Panic of 33: Roman Credit Crisis - Tiberius the Central Banker

by Geoff Gannon


Since I linked to a post about monetary policy as asset price policy, here’s an example.

In 33 A.D., there was a shortage of money in Rome. Richard Duncan-Jones, the Bill James of Roman economics, explains it well.

To fix this problem:

…the Senate…required that two-thirds of every loan should be invested in Italian land, and that two-thirds of every outstanding debt should be paid off.

In other words: two-thirds of every debt should be paid for with land.

I assume this meant two-thirds of every debt should be paid for with land at cost instead of market.

The disease was debt deflation. The planned cure was to let borrowers pay their debt in land as if land had never fallen in value.

Unfortunately:

…the loans were actually called…in full, and the property market became glutted with estates of debtors desperate to sell, to the point where land prices collapsed.

Lenders faced a forced conversion of debt into land. They were told 18 months ahead of time. If the market value of land was less than the value of the debt, any sane lender would call his loan before the conversion happened.

To fix this problem:

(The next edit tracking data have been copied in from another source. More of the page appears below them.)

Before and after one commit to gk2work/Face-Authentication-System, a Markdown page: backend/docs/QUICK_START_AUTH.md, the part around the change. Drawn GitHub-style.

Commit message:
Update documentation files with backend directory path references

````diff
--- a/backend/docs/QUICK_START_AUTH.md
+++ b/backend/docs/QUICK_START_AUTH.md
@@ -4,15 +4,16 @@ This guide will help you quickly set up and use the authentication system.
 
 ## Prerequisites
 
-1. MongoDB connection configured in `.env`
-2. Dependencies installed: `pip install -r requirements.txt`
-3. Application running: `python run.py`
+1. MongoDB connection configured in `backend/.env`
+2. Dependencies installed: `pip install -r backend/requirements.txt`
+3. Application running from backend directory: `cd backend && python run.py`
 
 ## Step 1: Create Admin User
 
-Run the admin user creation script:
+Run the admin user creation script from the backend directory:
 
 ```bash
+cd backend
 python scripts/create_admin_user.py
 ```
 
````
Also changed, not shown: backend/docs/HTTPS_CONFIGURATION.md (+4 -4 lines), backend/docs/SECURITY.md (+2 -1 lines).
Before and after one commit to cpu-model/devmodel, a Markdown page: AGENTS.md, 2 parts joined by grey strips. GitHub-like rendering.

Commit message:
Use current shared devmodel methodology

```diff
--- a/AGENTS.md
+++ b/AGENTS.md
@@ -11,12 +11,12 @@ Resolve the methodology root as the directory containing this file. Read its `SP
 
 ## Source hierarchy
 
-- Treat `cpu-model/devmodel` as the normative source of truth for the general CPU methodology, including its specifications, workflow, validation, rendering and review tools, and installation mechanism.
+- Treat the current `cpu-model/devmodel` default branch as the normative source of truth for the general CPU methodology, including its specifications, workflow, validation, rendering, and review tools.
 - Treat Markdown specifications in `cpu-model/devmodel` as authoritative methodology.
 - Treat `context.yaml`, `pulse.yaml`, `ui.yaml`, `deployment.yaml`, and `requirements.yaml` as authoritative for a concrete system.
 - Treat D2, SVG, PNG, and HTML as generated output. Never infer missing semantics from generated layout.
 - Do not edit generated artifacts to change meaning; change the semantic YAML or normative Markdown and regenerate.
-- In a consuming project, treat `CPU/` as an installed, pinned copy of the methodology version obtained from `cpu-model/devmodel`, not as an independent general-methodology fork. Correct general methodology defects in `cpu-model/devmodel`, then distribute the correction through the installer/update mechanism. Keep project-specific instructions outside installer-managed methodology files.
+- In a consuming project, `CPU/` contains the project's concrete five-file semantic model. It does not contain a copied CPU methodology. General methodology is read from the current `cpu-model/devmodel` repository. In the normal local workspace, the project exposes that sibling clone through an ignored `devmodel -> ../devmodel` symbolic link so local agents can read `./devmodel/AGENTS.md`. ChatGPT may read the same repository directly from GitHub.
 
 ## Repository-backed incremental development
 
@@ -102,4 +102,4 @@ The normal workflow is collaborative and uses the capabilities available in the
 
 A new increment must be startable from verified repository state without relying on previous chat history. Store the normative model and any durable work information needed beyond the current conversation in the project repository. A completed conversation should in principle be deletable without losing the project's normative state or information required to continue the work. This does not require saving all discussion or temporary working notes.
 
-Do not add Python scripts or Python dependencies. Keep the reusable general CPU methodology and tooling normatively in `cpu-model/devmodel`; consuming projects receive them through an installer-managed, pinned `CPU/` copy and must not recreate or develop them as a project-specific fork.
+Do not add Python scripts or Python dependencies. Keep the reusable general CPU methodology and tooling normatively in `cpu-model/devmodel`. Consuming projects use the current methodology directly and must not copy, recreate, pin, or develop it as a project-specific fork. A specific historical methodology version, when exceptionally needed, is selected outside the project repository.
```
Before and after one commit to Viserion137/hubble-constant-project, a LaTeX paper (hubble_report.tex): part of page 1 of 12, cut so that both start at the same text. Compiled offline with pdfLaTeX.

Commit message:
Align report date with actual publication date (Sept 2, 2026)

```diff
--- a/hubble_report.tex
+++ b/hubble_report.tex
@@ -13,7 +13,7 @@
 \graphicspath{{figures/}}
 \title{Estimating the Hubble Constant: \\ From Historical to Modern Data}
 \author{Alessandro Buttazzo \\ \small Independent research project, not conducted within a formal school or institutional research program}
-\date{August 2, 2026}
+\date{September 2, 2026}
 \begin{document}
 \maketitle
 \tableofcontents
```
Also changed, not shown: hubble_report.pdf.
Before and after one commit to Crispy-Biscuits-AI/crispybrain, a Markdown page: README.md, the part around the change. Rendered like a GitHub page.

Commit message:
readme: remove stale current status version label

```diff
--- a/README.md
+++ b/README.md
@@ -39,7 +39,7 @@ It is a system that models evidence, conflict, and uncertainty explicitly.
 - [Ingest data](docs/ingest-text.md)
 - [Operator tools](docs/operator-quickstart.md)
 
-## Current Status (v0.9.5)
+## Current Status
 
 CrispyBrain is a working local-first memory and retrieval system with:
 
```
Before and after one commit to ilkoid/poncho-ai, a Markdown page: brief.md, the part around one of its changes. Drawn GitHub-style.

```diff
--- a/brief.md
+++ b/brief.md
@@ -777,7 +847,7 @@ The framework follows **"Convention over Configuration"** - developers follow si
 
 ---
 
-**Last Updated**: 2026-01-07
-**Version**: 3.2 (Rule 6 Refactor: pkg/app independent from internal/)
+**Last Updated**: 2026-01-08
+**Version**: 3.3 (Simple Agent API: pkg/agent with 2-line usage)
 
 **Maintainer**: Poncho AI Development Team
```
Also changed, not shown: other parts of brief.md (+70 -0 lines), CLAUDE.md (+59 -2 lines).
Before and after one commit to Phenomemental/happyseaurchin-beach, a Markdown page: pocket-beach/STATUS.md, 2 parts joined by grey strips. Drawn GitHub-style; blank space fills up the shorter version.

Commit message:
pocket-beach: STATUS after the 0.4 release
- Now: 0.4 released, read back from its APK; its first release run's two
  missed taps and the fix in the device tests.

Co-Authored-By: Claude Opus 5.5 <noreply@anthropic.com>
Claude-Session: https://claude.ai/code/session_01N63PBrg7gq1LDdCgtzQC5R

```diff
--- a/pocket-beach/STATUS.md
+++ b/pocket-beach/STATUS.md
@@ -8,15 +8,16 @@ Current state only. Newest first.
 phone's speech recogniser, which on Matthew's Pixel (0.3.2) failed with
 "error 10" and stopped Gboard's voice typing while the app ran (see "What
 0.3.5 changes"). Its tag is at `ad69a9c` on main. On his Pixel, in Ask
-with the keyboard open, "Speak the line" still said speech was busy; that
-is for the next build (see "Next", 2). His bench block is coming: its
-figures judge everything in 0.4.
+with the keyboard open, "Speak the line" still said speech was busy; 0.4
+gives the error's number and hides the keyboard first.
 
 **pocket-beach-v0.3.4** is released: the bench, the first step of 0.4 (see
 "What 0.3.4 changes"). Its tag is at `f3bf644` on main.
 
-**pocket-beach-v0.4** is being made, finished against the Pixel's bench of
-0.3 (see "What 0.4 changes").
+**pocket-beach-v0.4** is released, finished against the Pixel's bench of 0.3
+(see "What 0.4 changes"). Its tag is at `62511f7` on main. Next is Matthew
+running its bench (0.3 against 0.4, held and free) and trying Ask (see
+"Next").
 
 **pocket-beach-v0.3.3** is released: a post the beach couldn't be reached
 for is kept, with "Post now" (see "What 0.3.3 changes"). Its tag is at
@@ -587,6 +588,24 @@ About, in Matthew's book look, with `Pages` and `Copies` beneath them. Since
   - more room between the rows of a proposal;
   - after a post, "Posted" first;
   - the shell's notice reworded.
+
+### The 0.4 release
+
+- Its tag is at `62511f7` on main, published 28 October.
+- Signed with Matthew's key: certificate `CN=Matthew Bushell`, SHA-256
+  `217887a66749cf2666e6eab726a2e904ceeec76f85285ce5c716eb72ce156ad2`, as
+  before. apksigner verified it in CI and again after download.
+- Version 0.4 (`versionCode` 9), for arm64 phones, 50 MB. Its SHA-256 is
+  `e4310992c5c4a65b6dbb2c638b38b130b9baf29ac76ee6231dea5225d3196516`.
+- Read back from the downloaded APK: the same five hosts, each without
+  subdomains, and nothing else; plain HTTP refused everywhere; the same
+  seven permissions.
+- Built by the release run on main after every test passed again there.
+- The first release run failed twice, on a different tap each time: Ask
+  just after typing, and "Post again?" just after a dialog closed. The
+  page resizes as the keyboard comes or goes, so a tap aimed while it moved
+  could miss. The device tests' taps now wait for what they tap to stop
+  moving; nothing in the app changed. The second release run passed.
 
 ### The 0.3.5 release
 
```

…(Tiberius) came to the rescue…the debtors having the privilege of borrowing for three years, without interest, on giving landed security to the state for twice the amount of the loan. Thus credit was restored, and gradually it was found possible to borrow from private persons also.

Tiberius used money to fight falling asset prices.